1) The number of buyer (NOT seller) transactions the agent has had within the last 12 months in the area(s) you are considering buying in.
2) If looking at new construction, the number of new homes the agent has sold within the last 12 months.
3) The sales price to list price difference/percentage (including seller concessions and other terms) of the last 12 transactions the agent has facilitated to see what their negotiating skills are like.
4) References from the last 3 to 5 buyer clients the agent has worked with.
5) Their online presence and invlovement within the real estate industry (e.g. "google" their name for results, check for them on Trulia and other sites to see what their responses have been to real estate related questions/topics, etc).
6) Check with the Virginia DPOR to see if there are any complaints or actions against the agent - http://www.dpor.virginia.gov/dporweb/dpormainwelcome.cfm
7) Ask them how many properties they preview per week on average. This will indicate whether they are staying on top of the local inventory and market trends. If they don't preview, they can't be up to date.
8) How well do they communicate with you and how do they go about doing that? Do they respond quickly and with accuracy and knowledge?
9) Did they ask you what your specific needs are in detail? This indicates that they care about what your needs are and don't just want to throw you in any house that may pay them higher commission or is one of their or their friends' listings.
As for bringing them to the same house, you can do that. But you are playing with fire - if you ratify and offer on that house, the other two agents could argue that they had procuring cause and could go after you for the commission. I don't necessarily agree with that argument, but everyone feels differently and there are plenty of lawyers in the area.

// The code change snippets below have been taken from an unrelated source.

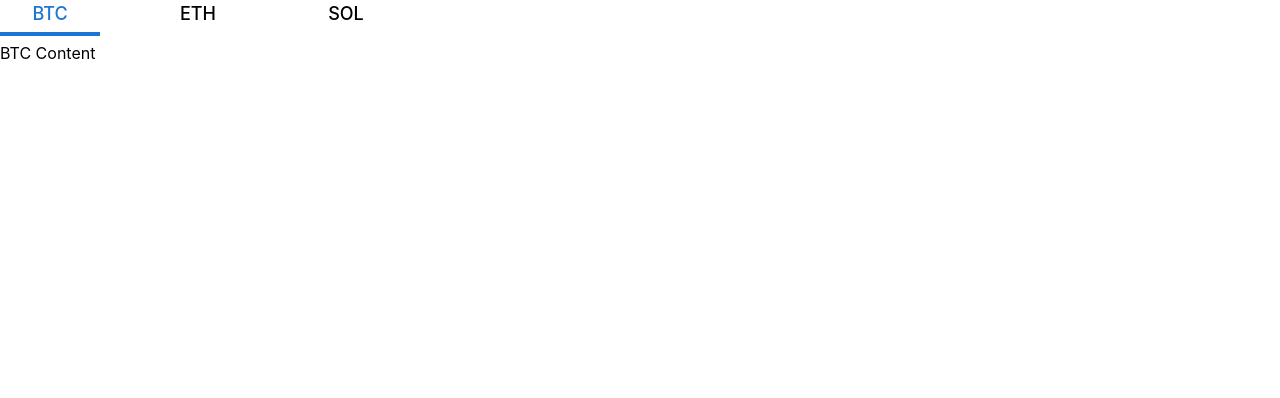
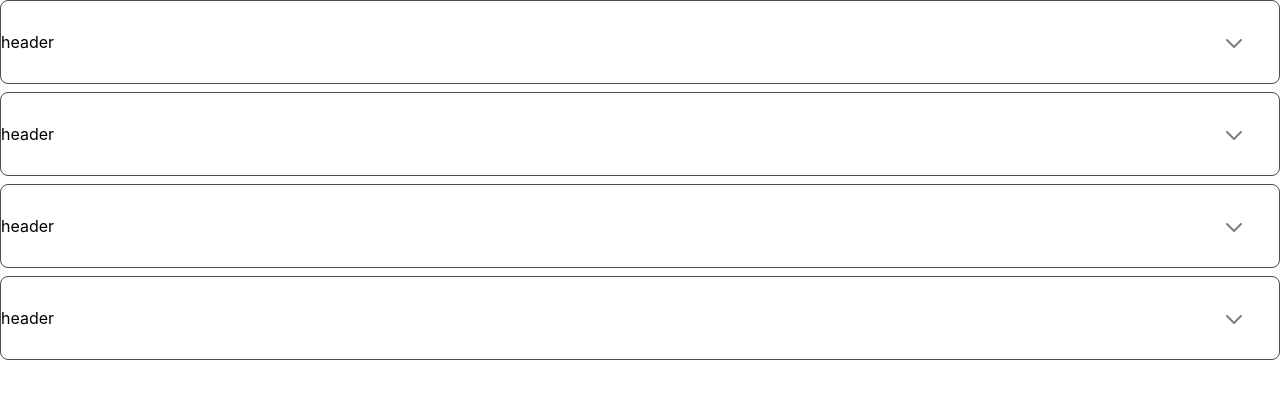
Before and after one commit to lhikarul/react-components, a React (Create React App) app: page / in a window 1280 px wide. Shown: the top 398 px of the page. Built offline with nearby package versions, Linux system fonts and the light colour scheme.

Commit message:
feat: Accordion

```diff
--- a/src/App.tsx
+++ b/src/App.tsx
@@ -1,43 +1,31 @@
 import { ThemeProvider } from "@emotion/react";
 import { theme } from "./theme";
-import { useState } from "react";
-import Tabs, { TabPanel, TabContext } from "./components/Tabs";
+import Accordion from "./components/Accordion";
 
 function App() {
-  const options = [
+  const dummyDataSource = [
     {
-      label: "BTC",
-      value: "BTC",
+      content: "content 1",
     },
     {
-      label: "ETH",
-      value: "ETH",
+      content: "content 2",
     },
     {
-      label: "SOL",
-      value: "SOL",
+      content: "content 3",
+    },
+    {
+      content: "content 4",
     },
   ];
-  const [selectedValue, setSelectedValue] = useState(options[0].value);
   return (
     <ThemeProvider theme={theme.default}>
-      <TabContext value={selectedValue}>
-        <Tabs
-          options={options}
-          value={selectedValue}
-          onChange={(value) => setSelectedValue(value)}
-          gap={48}
-        />
-        <TabPanel value="BTC">
-          <div>BTC Content</div>
-        </TabPanel>
-        <TabPanel value="ETH">
-          <div>ETH Content</div>
-        </TabPanel>
-        <TabPanel value="SOL">
-          <div>SOL Content</div>
-        </TabPanel>
-      </TabContext>
+      <Accordion onChange={(value) => console.log("value ", value)}>
+        {dummyDataSource.map((item, index) => (
+          <Accordion.Panel header={<div>header</div>} key={index}>
+            <div>{item.content}</div>
+          </Accordion.Panel>
+        ))}
+      </Accordion>
     </ThemeProvider>
   );
 }
--- /dev/null
+++ b/src/Icons/ArrowDown.tsx
@@ -0,0 +1,22 @@
+function ArrowDown(props: React.SVGProps<SVGSVGElement>) {
+  return (
+    <svg
+      width="16"
+      height="9"
+      viewBox="0 0 16 9"
+      fill="none"
+      xmlns="http://www.w3.org/2000/svg"
+      {...props}
+    >
+      <path
+        d="M15 1L8 8L1 1"
+        stroke="#7A8085"
+        strokeWidth="2"
+        strokeLinecap="round"
+        strokeLinejoin="round"
+      />
+    </svg>
+  )
+}
+
+export default ArrowDown
--- /dev/null
+++ b/src/components/Accordion/Accordion.style.tsx
@@ -0,0 +1,33 @@
+import styled from '@emotion/styled'
+
+export const Wrapper = styled.div`
+  margin-bottom: 0.5rem;
+  border-radius: 0.5rem;
+  border: 1px solid #4c4c57;
+`
+
+export const HeaderWrapper = styled.div`
+  display: flex;
+  align-items: center;
+  height: 82px;
+  position: relative;
+  cursor: pointer;
+`
+
+export const PanelAnimation = styled.div<{ maxHeight: number }>`
+  max-height: ${(props) => props.maxHeight}px;
+  overflow: hidden;
+  transition: max-height 0.3s ease-out;
+`
+export const ArrowSwitch = styled.span<{ isUp: boolean }>`
+  padding-left: 0.5rem;
+  min-width: 1.5rem;
+  cursor: pointer;
+  position: absolute;
+  right: 1.8125rem;
+  top: 50%;
+  transform: translateY(-50%);
+  > svg {
+    transform: rotate(${(props) => (props.isUp ? '180deg' : '0deg')});
+  }
+`
--- /dev/null
+++ b/src/components/Accordion/Header.tsx
@@ -0,0 +1,17 @@
+import { HeaderWrapper, ArrowSwitch } from "./Accordion.style";
+import ArrowDownIcon from "../../Icons/ArrowDown";
+import { HeaderProps } from "./types";
+
+function Header(props: HeaderProps) {
+  const { children, isUp, onClick } = props;
+  return (
+    <HeaderWrapper onClick={onClick}>
+      {children}
+      <ArrowSwitch isUp={isUp}>
+        <ArrowDownIcon />
+      </ArrowSwitch>
+    </HeaderWrapper>
+  );
+}
+
+export default Header;
--- /dev/null
+++ b/src/components/Accordion/Panel.tsx
@@ -0,0 +1,32 @@
+import { useRef, useState } from "react";
+import Header from "./Header";
+import { Wrapper, PanelAnimation } from "./Accordion.style";
+import { PanelProps } from "./types";
+
+function Panel(props: PanelProps) {
+  const { header, children } = props;
+  const [display, setDisplay] = useState<"block" | "none">("none");
+  const panelRef = useRef<HTMLDivElement | null>(null);
+  const scrollHeight = panelRef.current?.scrollHeight || 0;
+  const handlePanelClick = () => {
+    setDisplay((val) => (val === "block" ? "none" : "block"));
+  };
+  return (
+    <Wrapper
+      //@ts-ignore
+      onClick={props.onClick}
+    >
+      <Header isUp={display === "block"} onClick={() => handlePanelClick()}>
+        {header}
+      </Header>
+      <PanelAnimation
+        ref={panelRef}
+        maxHeight={display === "block" ? scrollHeight : 0}
+      >
+        <div>{children}</div>
+      </PanelAnimation>
+    </Wrapper>
+  );
+}
+
+export default Panel;
--- /dev/null
+++ b/src/components/Accordion/index.tsx
@@ -0,0 +1,18 @@
+import React from "react";
+import Panel from "./Panel";
+import { AccordionProps } from "./types";
+function Accordion({ children, onChange }: AccordionProps) {
+  return (
+    <>
+      {React.Children.map(children, (child, index) =>
+        React.cloneElement(child, {
+          onClick: () => onChange && onChange(index),
+        })
+      )}
+    </>
+  );
+}
+
+Accordion.Panel = Panel;
+
+export default Accordion;
--- /dev/null
+++ b/src/components/Accordion/types.ts
@@ -0,0 +1,17 @@
+import type { ReactElement } from "react";
+
+export interface PanelProps {
+  header: ReactElement;
+  children: ReactElement;
+}
+
+export interface HeaderProps {
+  children: ReactElement | string;
+  isUp: boolean;
+  onClick: () => void;
+}
+
+export interface AccordionProps {
+  children: ReactElement | ReactElement[];
+  onChange?: (index: number) => void;
+}
```
Also changed, not shown: src/components/Accordion/ArrowSwitch.tsx (added, +13 -0 lines).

The way I found my buyer's agent is that I looked at homes without one. In doing so, I met the agents who were showing the homes. When I met one that I felt a great click with, I called him and asked him to be my buyer's agent going forward.
One caveat, though - if I had seen a house without a buyer's agent and wanted to make an offer on it, it might have gotten complicated to bring a buyer's agent in after the initial viewing.
I also went to several open houses and chatted with the showing agents there.
My advice - don't sign a buyers agent contract (this is a great way to get locked into a nightmare if your agent stinks!) and make sure your agent is not selecting homes for you to see based on commission percentages or other criteria that only benefits them. If you find a home on realtor.com and say "hmmm, I wonder why they didn't show me this listing?" it's probably a bad sign.
On the other side - in this market, sellers are desperate and even builders are negotiating prices (unheard of!) so if you get an agent with a pulse on the market and good negotiation skills they can probably help you get a fantastic price on a home...
As a home buyer you need an agent who will Listen to you and your needs, understands your wants and needs and is knowledgeable of the market .
Most areas do not require a buyer to sign an exclusive buyer's agreement. Most of the time it is agent or their office that prefers a written commitment by the buyer.
Before you sign anything. Test to see if the agent actually listened to you and is knowledgeable of the market where you want to buy, by either sending you available properties or showing you properties within your parameters.
A good agent Listens (and hears and understands) more than talks, and addresses questions to you to help you define realistic expectations relative to the market.
If you have phone conversation with several agents regarding your wants and needs in a home, then let them interpret the conversation by sending you emails fitting your needs, you should be able to readily determine the best one for you. The better agents will, even on that 1st phone conversation, help you fine tune your parameters (good sign).
It is not always (and often not) necessary to sign brokerage agreement with your agent. But when you find a good one, it is great to Keep them on your financial team for now and for the future.
Best of luck
You can check out my blog below. Thanks and Good Luck, Richard
1. Ask the agent for references of past clients. Then follow up and call these folks to see if they were happy with the agent. Did the agent listen to what the clients were looking for? Did they communicate well and frequently? Did they follow up after the sale to make sure everything was right?
2. Ask the agent what their game plan is. How do they go about helping you find your home? Have they got a network of other agents, both inside and outside of their brokerage that they deal with? Are they proactive in bringing you properties that fit your criteria or do they just react to what you tell them you want to see?
3. I would ask how long they've been in Real Estate. I would keep an open mind for the individual and how you feel about them. By that I mean I wouldn't assume that just because someone has been in the business a long time or is brand new that you judge them on that alone. It may be an important component, but you have to click with them.
Hope this helped a little. Let me know if you have more questions and I'd be happy to talk with you. I hope you and yours are having a safe and happy holiday season. Regards, Paul
Ask how they handle Dual Agency. How long they've been in business. Ask for a couple of references. Go out with them once to see if your personalities match.
As far as bringing them all to the same house - I wouldn't think that would be as effective as it might seem on paper.